■ Work instruction ■
Go through the listing below and list every line with "perimeter".

■ Data section ■
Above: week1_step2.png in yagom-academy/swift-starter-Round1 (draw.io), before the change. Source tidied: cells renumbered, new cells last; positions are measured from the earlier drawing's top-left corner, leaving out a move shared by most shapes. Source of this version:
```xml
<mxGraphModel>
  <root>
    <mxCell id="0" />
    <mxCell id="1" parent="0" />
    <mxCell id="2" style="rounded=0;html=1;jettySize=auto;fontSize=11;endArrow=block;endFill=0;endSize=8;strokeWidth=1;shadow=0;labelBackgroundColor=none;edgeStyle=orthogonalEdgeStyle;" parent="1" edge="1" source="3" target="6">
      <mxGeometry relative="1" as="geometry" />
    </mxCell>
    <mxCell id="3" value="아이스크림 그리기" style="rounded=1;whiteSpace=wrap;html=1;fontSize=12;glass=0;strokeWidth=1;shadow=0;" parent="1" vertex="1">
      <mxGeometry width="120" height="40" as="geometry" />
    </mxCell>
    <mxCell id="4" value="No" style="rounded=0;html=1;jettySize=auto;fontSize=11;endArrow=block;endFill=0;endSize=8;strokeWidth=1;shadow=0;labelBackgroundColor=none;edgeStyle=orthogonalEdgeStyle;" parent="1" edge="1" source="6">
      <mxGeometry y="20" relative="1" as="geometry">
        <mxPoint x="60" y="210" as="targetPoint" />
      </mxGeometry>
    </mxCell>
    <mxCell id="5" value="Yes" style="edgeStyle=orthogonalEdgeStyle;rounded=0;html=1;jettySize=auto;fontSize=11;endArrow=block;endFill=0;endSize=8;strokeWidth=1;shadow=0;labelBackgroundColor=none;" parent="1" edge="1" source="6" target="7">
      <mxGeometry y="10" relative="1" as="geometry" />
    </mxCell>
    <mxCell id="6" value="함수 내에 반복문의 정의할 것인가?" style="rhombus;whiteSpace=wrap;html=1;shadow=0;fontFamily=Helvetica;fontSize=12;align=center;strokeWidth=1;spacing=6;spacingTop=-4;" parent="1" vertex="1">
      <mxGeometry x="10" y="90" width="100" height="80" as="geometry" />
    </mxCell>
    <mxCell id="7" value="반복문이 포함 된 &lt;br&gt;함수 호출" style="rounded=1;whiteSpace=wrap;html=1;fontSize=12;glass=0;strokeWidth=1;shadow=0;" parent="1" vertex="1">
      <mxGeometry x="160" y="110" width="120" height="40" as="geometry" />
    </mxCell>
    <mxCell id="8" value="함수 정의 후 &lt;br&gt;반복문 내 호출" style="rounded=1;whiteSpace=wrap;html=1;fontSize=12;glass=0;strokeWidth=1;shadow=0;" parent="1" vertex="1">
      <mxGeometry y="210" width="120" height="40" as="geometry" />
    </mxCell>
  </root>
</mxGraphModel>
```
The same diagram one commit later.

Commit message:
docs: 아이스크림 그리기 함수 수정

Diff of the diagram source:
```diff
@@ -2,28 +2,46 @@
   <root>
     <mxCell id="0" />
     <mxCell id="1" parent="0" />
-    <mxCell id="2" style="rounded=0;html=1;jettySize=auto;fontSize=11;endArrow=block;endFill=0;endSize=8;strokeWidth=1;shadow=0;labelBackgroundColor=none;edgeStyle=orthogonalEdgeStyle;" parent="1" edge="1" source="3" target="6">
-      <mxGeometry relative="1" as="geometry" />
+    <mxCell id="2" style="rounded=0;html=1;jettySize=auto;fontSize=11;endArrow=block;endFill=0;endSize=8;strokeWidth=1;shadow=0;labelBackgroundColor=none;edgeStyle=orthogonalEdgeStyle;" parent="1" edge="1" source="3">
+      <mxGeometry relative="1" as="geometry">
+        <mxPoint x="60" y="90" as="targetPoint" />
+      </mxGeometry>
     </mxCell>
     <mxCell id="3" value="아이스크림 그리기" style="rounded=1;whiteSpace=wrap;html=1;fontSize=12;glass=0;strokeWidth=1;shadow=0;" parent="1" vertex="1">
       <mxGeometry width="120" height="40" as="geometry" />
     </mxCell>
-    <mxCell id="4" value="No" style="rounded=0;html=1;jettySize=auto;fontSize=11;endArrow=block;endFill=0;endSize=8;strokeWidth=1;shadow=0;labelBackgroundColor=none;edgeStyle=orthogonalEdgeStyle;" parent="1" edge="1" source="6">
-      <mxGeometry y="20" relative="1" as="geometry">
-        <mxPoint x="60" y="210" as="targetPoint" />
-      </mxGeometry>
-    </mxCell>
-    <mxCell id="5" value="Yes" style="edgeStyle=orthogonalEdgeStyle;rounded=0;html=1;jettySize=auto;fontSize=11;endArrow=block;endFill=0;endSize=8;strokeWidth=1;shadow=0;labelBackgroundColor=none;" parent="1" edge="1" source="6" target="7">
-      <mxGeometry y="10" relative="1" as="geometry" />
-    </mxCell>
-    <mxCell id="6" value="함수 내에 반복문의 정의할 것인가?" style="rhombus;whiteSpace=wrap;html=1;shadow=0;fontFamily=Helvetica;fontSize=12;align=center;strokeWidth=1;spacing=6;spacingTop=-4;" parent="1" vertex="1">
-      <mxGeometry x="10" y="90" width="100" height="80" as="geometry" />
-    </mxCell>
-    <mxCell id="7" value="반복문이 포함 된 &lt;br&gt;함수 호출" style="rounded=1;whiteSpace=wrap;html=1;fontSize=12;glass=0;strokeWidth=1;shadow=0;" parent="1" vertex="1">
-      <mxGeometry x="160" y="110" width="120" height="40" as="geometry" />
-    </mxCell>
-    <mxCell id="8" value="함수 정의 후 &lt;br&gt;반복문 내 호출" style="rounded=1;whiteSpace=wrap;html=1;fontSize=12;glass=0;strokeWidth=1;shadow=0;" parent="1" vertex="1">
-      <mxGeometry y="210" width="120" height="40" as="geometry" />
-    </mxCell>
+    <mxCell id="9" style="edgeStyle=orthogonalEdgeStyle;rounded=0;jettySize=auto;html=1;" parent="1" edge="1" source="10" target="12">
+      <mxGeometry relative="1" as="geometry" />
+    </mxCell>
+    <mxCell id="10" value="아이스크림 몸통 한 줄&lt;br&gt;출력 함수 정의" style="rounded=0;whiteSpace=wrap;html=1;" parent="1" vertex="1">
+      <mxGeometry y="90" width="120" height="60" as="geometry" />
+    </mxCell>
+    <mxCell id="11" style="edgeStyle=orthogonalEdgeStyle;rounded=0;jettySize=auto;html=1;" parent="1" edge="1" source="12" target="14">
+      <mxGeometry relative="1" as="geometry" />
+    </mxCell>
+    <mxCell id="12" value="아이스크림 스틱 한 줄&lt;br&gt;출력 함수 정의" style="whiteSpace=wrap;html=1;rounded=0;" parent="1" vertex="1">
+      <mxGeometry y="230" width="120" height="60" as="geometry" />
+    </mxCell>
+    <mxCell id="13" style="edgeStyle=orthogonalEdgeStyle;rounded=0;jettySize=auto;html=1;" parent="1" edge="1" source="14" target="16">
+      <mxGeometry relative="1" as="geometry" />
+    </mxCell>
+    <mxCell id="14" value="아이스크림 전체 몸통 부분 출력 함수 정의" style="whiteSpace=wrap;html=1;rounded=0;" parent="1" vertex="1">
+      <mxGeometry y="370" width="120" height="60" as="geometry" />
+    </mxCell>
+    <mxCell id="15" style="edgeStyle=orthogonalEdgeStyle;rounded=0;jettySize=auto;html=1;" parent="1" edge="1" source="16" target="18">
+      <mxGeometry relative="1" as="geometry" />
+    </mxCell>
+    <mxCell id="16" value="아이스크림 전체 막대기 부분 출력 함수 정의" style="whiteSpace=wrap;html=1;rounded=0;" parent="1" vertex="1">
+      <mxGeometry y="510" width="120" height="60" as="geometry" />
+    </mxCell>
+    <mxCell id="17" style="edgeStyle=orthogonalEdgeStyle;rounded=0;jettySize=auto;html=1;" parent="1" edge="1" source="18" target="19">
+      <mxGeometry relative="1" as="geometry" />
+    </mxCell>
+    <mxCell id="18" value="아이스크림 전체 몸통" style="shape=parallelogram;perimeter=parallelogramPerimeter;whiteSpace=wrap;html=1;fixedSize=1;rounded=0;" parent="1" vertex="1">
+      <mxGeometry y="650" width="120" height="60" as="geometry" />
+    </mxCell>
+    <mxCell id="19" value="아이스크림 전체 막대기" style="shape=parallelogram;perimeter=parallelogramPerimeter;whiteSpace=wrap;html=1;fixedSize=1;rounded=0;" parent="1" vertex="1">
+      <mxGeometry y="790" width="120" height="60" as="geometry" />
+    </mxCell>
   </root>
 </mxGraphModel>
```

■ Solution to this exercise ■
+    <mxCell id="18" value="아이스크림 전체 몸통" style="shape=parallelogram;perimeter=parallelogramPerimeter;whiteSpace=wrap;html=1;fixedSize=1;rounded=0;" parent="1" vertex="1">
+    <mxCell id="19" value="아이스크림 전체 막대기" style="shape=parallelogram;perimeter=parallelogramPerimeter;whiteSpace=wrap;html=1;fixedSize=1;rounded=0;" parent="1" vertex="1">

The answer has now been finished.